_DATASET EXTRACT:_
- - -

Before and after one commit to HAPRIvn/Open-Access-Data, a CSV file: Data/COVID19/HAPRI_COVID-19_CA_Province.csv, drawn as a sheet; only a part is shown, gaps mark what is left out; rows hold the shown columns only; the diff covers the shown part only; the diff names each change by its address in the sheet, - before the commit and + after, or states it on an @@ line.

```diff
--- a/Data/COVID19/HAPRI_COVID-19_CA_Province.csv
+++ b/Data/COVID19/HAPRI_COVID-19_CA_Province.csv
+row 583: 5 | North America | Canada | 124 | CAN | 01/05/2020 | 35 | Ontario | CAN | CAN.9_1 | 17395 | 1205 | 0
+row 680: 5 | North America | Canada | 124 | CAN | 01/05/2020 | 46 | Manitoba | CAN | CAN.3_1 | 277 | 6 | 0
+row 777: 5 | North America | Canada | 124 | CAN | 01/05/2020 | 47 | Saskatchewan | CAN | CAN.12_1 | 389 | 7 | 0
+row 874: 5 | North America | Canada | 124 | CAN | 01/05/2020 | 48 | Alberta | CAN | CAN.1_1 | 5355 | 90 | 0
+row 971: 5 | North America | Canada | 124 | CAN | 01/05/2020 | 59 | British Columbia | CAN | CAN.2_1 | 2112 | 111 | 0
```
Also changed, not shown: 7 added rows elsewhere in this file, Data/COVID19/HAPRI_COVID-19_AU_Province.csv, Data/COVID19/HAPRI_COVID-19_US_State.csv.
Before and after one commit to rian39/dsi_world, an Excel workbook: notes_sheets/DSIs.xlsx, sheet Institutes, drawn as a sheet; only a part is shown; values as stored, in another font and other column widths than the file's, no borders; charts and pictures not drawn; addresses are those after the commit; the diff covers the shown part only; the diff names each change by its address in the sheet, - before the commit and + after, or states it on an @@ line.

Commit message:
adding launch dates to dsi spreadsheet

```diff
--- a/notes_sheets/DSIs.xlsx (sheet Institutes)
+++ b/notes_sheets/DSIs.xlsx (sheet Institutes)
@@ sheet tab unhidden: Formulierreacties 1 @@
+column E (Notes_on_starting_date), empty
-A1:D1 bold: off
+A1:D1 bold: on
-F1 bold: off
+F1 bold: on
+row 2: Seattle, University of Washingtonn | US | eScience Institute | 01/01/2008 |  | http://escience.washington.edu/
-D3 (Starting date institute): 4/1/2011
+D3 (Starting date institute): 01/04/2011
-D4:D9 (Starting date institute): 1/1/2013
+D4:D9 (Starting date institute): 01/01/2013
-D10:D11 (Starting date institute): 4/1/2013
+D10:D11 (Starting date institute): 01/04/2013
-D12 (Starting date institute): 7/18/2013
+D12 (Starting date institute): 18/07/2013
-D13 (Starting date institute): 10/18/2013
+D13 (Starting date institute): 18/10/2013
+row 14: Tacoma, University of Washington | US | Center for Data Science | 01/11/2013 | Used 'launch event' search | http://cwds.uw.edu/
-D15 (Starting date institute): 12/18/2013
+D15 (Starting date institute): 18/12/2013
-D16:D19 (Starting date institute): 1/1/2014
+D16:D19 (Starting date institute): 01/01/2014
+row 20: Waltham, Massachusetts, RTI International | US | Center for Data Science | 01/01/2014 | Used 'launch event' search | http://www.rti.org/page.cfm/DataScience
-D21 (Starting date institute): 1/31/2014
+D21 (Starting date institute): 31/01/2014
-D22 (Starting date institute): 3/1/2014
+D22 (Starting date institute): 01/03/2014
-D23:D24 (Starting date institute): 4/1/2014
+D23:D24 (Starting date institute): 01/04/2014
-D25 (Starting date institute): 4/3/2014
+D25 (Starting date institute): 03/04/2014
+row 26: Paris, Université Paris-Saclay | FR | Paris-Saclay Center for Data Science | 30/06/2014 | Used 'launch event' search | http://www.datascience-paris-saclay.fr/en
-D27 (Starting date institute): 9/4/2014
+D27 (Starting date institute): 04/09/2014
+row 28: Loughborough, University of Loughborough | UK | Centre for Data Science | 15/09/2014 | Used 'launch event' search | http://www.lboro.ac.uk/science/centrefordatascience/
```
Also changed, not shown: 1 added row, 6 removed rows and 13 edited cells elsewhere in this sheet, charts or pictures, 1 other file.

- - -

_TASK DETAILS:_ Please give the number of lines in the listing above where "bold" appears, and nothing else.

_EXERCISE RESPONSE:_ 4